Local government and pool safety laws

In Queensland, local governments play an important role in supporting pool safety.

Local government responsibilities

Local government pool safety laws and exemptions (except disability exemptions) were phased out in 2015.

The current legislation:

  • removes local law-making powers to promote consistent pool safety standards
  • clarifies the responsibilities of private building certifiers to reduce the burden of enforcement on local governments.

Local governments are responsible for:

  • inspecting pools
  • enforcing pool safety laws
  • deciding exemptions.

Local governments have powers relating to:

  • entry to inspect pools
  • prosecution
  • decisions about impracticality exemptions and existing disability exemptions
  • cancellation of pool safety certificates for non-compliant pools
  • in some cases, declaration of areas as remote to minimise inspection costs for pools in remote areas.

Local governments must also:

  • inspect pools if asked by a pool owner by:
    • employing a pool safety inspector in-house
    • sharing a pool safety inspector among local governments
    • contracting to a private pool safety inspector
  • inspect a regulated pool following:
    • an immersion notice from Queensland Health
    • a complaint notice
    • a notice from the Queensland Building and Construction Commission.
  • give pool safety advisory information to pool owners every 4 years if a pool safety certificate hasn't been in effect (e.g. by sending pool owners a notice or including information on rates notices).

Local governments can charge a cost recovery fee to perform these responsibilities, except for responding to immersion notices or complaint notices.

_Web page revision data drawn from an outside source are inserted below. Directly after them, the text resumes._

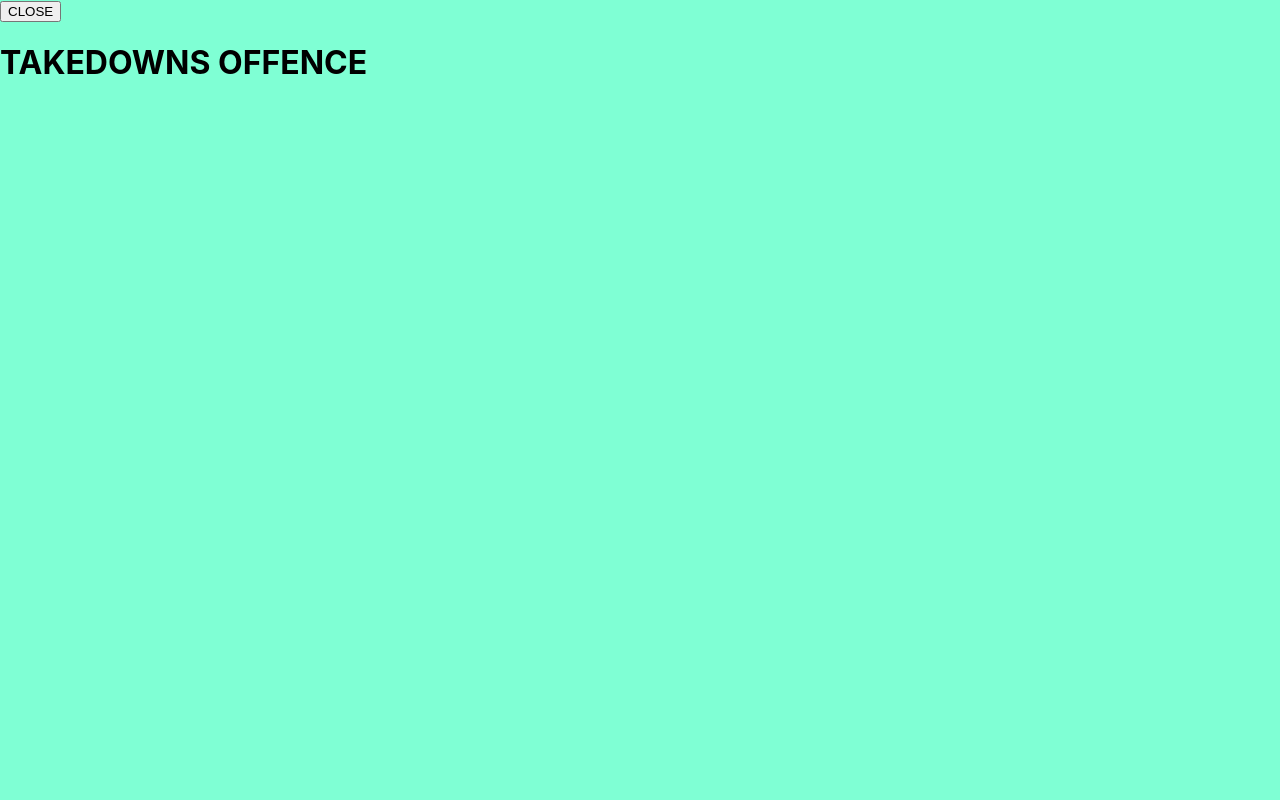
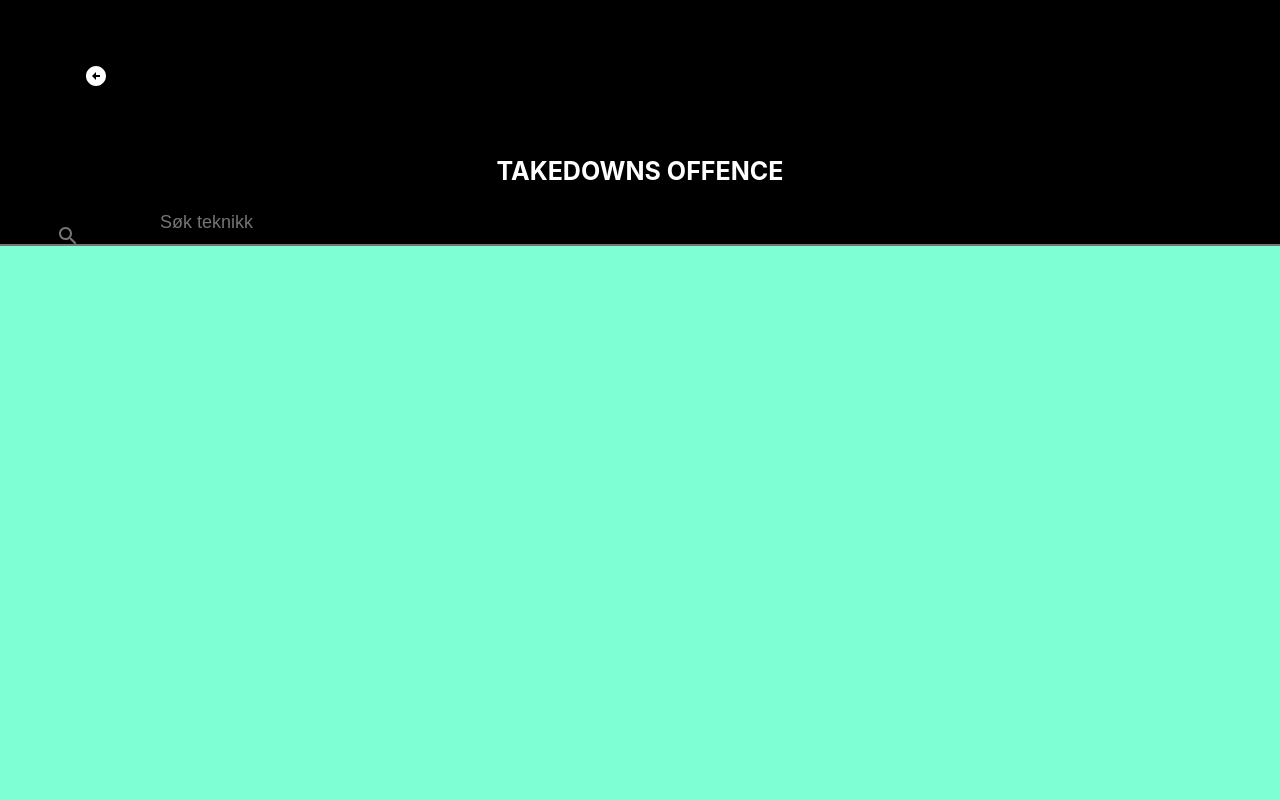
Before and after one commit to Afrimo/fmt_techniques, a React (Create React App) app: page /Menu in a window 1280 px wide. Both pictures are taken after a click on the element "Takedowns Offence". Shown: the top 800 px of the page. Built offline with nearby package versions, Linux system fonts and the light colour scheme.

Commit message:
modal header structured

```diff
--- a/src/components/GroundGameDefence.js
+++ b/src/components/GroundGameDefence.js
@@ -1,10 +1,16 @@
 import "../styles/GroundGameDefence.css";
+import SearchIcon from "@mui/icons-material/Search";
+import ArrowCircleLeftIcon from "@mui/icons-material/ArrowCircleLeft";
 
 export function GroundGameDefence({ toggleGgDefence }) {
   return (
     <div className="gg-def-box">
-      <button onClick={toggleGgDefence}>CLOSE</button>
-      <h1>GROUND GAME DEFENCE</h1>
+      <div className="modal-header">
+        <ArrowCircleLeftIcon onClick={toggleGgDefence} className="back" />
+        <h3>GROUND GAME DEFENCE</h3>
+        <SearchIcon className="search" />
+        <input className="search-bar" placeholder="Søk teknikk" />
+      </div>
     </div>
   );
 }
--- a/src/components/GroundGameOffence.js
+++ b/src/components/GroundGameOffence.js
@@ -1,10 +1,16 @@
 import "../styles/GroundGameOffence.css";
+import SearchIcon from "@mui/icons-material/Search";
+import ArrowCircleLeftIcon from "@mui/icons-material/ArrowCircleLeft";
 
 export function GroundGameOffence({ toggleGgOffence }) {
   return (
     <div className="gg-off-box">
-      <button onClick={toggleGgOffence}>CLOSE</button>
-      <h1>GROUND GAME OFFENCE</h1>
+      <div className="modal-header">
+        <ArrowCircleLeftIcon onClick={toggleGgOffence} className="back" />
+        <h3>GROUND GAME OFFENCE</h3>
+        <SearchIcon className="search" />
+        <input className="search-bar" placeholder="Søk teknikk" />
+      </div>
     </div>
   );
 }
--- a/src/components/StrikingDefence.js
+++ b/src/components/StrikingDefence.js
@@ -1,10 +1,16 @@
 import "../styles/StrikingDefence.css";
+import SearchIcon from "@mui/icons-material/Search";
+import ArrowCircleLeftIcon from "@mui/icons-material/ArrowCircleLeft";
 
 export function StrikingDefence({ toggleStrikingDefence }) {
   return (
     <div className="striking-def-box">
-      <button onClick={toggleStrikingDefence}>CLOSE</button>
-      <h1>STRIKING DEFENCE</h1>
+      <div className="modal-header">
+        <ArrowCircleLeftIcon onClick={toggleStrikingDefence} className="back" />
+        <h3>STRIKING DEFENCE</h3>
+        <SearchIcon className="search" />
+        <input className="search-bar" placeholder="Søk teknikk" />
+      </div>
     </div>
   );
 }
--- a/src/components/StrikingOffence.js
+++ b/src/components/StrikingOffence.js
@@ -1,10 +1,16 @@
 import "../styles/StrikingOffence.css";
+import SearchIcon from "@mui/icons-material/Search";
+import ArrowCircleLeftIcon from "@mui/icons-material/ArrowCircleLeft";
 
 export function StrikingOffence({ toggleStrikingOffence }) {
   return (
     <div className="striking-off-box">
-      <button onClick={toggleStrikingOffence}>CLOSE</button>
-      <h1>STRIKING OFFENCE</h1>
+      <div className="modal-header">
+        <ArrowCircleLeftIcon onClick={toggleStrikingOffence} className="back" />
+        <h3>STRIKING OFFENCE</h3>
+        <SearchIcon className="search" />
+        <input className="search-bar" placeholder="Søk teknikk" />
+      </div>
     </div>
   );
 }
--- a/src/components/TakedownsDefence.js
+++ b/src/components/TakedownsDefence.js
@@ -1,10 +1,16 @@
 import "../styles/TakedownsDefence.css";
+import SearchIcon from "@mui/icons-material/Search";
+import ArrowCircleLeftIcon from "@mui/icons-material/ArrowCircleLeft";
 
 export function TakedownsDefence({ toggleTkDefence }) {
   return (
     <div className="tk-def-box">
-      <button onClick={toggleTkDefence}>CLOSE</button>
-      <h1>TAKEDOWNS DEFENCE</h1>
+      <div className="modal-header">
+        <ArrowCircleLeftIcon onClick={toggleTkDefence} className="back" />
+        <h3>TAKEDOWNS DEFENCE</h3>
+        <SearchIcon className="search" />
+        <input className="search-bar" placeholder="Søk teknikk" />
+      </div>
     </div>
   );
 }
--- a/src/components/TakedownsOffence.js
+++ b/src/components/TakedownsOffence.js
@@ -1,10 +1,17 @@
 import "../styles/TakedownsOffence.css";
+import SearchIcon from "@mui/icons-material/Search";
+import ArrowCircleLeftIcon from "@mui/icons-material/ArrowCircleLeft";
 
 export function TakedownsOffence({ toggleTkOffence }) {
   return (
     <div className="tk-off-box">
-      <button onClick={toggleTkOffence}>CLOSE</button>
-      <h1>TAKEDOWNS OFFENCE</h1>
+      <div className="modal-header">
+        <ArrowCircleLeftIcon onClick={toggleTkOffence} className="back" />
+
+        <h3>TAKEDOWNS OFFENCE</h3>
+        <SearchIcon className="search" />
+        <input className="search-bar" placeholder="Søk teknikk" />
+      </div>
     </div>
   );
 }
--- a/src/components/WallgameDefence.js
+++ b/src/components/WallgameDefence.js
@@ -1,10 +1,16 @@
 import "../styles/WallgameDefence.css";
+import SearchIcon from "@mui/icons-material/Search";
+import ArrowCircleLeftIcon from "@mui/icons-material/ArrowCircleLeft";
 
 export function WallgameDefence({ toggleWallDefence }) {
   return (
     <div className="wallgame-def-box">
-      <button onClick={toggleWallDefence}>CLOSE</button>
-      <h1>WALLGAME DEFENCE</h1>
+      <div className="modal-header">
+        <ArrowCircleLeftIcon onClick={toggleWallDefence} className="back" />
+        <h3>WALLGAME DEFENCE</h3>
+        <SearchIcon className="search" />
+        <input className="search-bar" placeholder="Søk teknikk" />
+      </div>
     </div>
   );
 }
--- a/src/components/WallgameOffence.js
+++ b/src/components/WallgameOffence.js
@@ -1,10 +1,16 @@
 import "../styles/WallgameOffence.css";
+import SearchIcon from "@mui/icons-material/Search";
+import ArrowCircleLeftIcon from "@mui/icons-material/ArrowCircleLeft";
 
 export function WallgameOffence({ toggleWallOffence }) {
   return (
     <div className="wallgame-off-box">
-      <button onClick={toggleWallOffence}>CLOSE</button>
-      <h1>WALLGAME OFFENCE</h1>
+      <div className="modal-header">
+        <ArrowCircleLeftIcon onClick={toggleWallOffence} className="back" />
+        <h3>WALLGAME OFFENCE</h3>
+        <SearchIcon className="search" />
+        <input className="search-bar" placeholder="Søk teknikk" />
+      </div>
     </div>
   );
 }
--- a/src/styles/TakedownsOffence.css
+++ b/src/styles/TakedownsOffence.css
@@ -5,3 +5,40 @@
   position: fixed;
   background-color: aquamarine;
 }
+
+.modal-header {
+  background-color: black;
+  width: 100%;
+  height: max-content;
+  text-align: center;
+  border-bottom: 2px solid #757675;
+  padding-bottom: 10px;
+}
+
+.modal-header h3 {
+  color: #fff;
+  margin-top: 5%;
+  font-size: 25px;
+}
+
+.back {
+  margin-right: 85%;
+  margin-top: 5%;
+  color: #fff;
+}
+
+.search-bar {
+  width: 75%;
+  height: 19%;
+  background: none;
+  border: none;
+  font-size: 18px;
+  color: #fff;
+}
+
+.search {
+  position: absolute;
+  color: #757675;
+  margin-left: -8%;
+  margin-top: 1%;
+}
```
Also changed, not shown: package.json (+8 -0 lines), 1 other file (tests, documents, lock files or other folders).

They can also impose on-the-spot fines on pool owners in some cases.

Employing pool safety inspectors

Local governments should ensure some of their officers are trained and licensed as pool safety inspectors.

The laws require local governments to employ or appoint a licensed pool safety inspector if a pool owner asks them to inspect their pool to obtain a pool safety certificate.

All other local government pool safety functions under the laws can be done by suitably trained local government officers.

Pool safety inspectors are licensed by the Queensland Building and Construction Commission (QBCC).

Pool safety inspectors must complete the pool safety inspector course and obtain the required professional indemnity insurance (except government employees).

Training courses are approved through the Australian Skills Quality Authority. Find course providers on the Australian Government website.

Contact

General enquiries 13 QGOV (13 74 68)